I think the third is strategically, really looking at their total business on an integrated basis. We've seen a ramp-up of interest around environmental, social and governance issues. Those are really about managing risk, and this was a known risk. Are you prepared for those risks?
How do you recommend that employers address concerns from employees that they may have around loosening restrictions too soon, or from employees that worry they may contract COVID-19 at work and bring the virus home to their children or loved ones who might be unvaccinated or immunocompromised. What, specifically, can businesses do to shore up their health and safety and also make sure employees feel safe and supported?

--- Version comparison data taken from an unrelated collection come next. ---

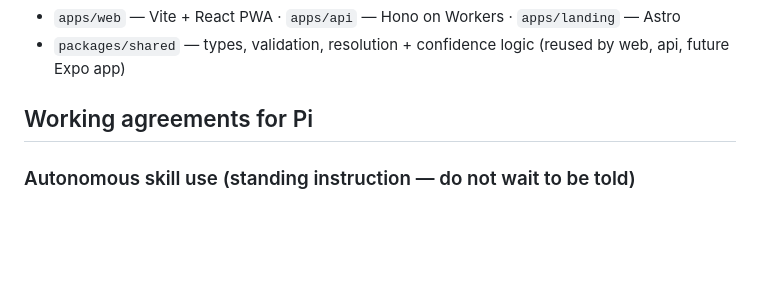
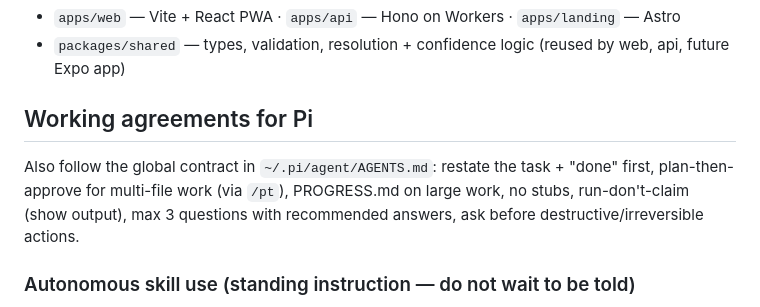
Before and after one commit to TheForgivenOne/Tally, a Markdown page: AGENTS.md, the part around the change. Drawn GitHub-style; blank space fills up the shorter version.

Commit message:
docs: point working agreements at global contract

```diff
--- a/AGENTS.md
+++ b/AGENTS.md
@@ -75,6 +75,8 @@ Server-side only, behind provider interface, only after cache/barcode/tag fail,
 
 ## Working agreements for Pi
 
+Also follow the global contract in `~/.pi/agent/AGENTS.md`: restate the task + "done" first, plan-then-approve for multi-file work (via `/pt`), PROGRESS.md on large work, no stubs, run-don't-claim (show output), max 3 questions with recommended answers, ask before destructive/irreversible actions.
+
 ### Autonomous skill use (standing instruction — do not wait to be told)
 
 Match tasks to skill descriptions yourself and load matching skills without asking the user. Read a skill's `SKILL.md` only when you start the matched task — never pre-read skill files. If you miss a relevant skill, say so and load it before retrying.
```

Martine Ferland: I think it's too early to completely dismiss that there are still concerns and anxiety out there in the population. And, as we've been reminded, of course, people are still vulnerable to severe impact from the virus. So, I think acknowledging those concerns and really being on the listening end for employees and looking at all the programs that you have to support. I talked about communicating clearly the safety protocols and honestly about still being in this grand experiment and not completely out of the pandemic. Recognizing this we've been productive for two years but there's an end to that because I think we're running on fumes now from a cultural point of view, from an innovation point of view, from a social isolation point of view, and there's a benefit to getting back together. And we see it. People are getting back together outside the workplace. So, you know, communicating clearly and then having flexibility around the personal circumstances of someone.
If you were to give one piece of advice for businesses to thrive in the new normal, what would that be?
Martine Ferland: Be people-centric. And being people-centric means you need to listen and be adaptable.
Daryl Brewster: Building on that, I think, addressing not only the physical side, but also the mental health side. Understanding where the needs are and building flexible, but fair accommodations.